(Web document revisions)
= Beginning of Section =

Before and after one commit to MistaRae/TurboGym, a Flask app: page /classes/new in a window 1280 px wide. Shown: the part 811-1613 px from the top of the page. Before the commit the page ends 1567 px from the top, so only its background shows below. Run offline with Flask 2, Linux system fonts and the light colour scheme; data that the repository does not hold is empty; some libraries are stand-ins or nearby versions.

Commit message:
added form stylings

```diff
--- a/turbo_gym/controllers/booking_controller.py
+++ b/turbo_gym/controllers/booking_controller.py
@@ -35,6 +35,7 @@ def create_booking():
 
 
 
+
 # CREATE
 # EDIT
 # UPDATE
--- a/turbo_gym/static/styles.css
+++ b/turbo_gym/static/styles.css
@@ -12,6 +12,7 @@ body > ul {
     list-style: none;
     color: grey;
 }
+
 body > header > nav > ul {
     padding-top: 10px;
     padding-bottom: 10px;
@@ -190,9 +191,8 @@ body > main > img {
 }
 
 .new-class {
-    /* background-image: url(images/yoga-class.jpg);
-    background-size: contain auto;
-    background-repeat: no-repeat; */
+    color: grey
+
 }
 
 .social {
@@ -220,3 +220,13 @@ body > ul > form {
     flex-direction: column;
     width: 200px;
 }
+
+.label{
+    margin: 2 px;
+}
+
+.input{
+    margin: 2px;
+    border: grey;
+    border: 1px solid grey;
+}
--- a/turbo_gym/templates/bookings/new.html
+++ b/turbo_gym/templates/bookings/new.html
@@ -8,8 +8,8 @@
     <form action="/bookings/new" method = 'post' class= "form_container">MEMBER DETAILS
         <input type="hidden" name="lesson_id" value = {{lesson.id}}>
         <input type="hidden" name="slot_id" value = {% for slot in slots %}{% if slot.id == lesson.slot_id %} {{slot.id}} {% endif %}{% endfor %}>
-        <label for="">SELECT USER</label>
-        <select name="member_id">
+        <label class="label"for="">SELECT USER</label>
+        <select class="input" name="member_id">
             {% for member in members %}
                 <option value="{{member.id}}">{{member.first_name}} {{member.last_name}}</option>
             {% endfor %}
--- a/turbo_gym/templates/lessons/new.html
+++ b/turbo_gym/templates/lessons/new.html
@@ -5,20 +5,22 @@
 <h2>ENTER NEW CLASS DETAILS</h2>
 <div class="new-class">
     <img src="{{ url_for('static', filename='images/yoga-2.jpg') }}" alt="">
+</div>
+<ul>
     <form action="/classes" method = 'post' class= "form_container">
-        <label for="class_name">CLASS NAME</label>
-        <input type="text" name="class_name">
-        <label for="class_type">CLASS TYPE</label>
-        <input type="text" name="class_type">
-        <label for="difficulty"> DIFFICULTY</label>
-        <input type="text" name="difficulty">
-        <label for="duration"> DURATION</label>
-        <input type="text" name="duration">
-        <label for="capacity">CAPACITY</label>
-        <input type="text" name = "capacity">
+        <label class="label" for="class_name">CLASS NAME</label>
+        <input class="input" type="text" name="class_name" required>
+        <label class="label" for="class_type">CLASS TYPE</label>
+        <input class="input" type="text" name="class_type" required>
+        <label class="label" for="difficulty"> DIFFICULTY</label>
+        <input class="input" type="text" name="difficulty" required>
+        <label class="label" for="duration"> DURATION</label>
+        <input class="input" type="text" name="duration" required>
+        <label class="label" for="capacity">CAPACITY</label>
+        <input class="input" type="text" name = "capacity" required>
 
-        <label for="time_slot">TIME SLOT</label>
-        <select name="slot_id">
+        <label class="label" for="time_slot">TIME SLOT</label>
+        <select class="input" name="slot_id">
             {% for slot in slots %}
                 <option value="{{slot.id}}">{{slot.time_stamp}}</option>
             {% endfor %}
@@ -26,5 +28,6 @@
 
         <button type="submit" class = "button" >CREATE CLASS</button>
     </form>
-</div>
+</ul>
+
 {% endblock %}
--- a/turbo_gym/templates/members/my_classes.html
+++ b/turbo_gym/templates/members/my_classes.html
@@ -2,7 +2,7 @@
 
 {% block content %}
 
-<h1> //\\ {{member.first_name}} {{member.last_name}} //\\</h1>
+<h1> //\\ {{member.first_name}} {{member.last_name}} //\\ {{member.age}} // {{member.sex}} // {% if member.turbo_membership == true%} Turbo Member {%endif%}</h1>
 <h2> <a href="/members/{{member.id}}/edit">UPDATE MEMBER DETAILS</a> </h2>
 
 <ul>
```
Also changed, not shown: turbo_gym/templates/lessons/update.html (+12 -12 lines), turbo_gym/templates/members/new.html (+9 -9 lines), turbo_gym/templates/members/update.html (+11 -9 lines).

= End of Section =

→ **Your task**: Looking at the data above, how many lines hold the word "form"? Respond with the number alone.

→ **Task answer**: 5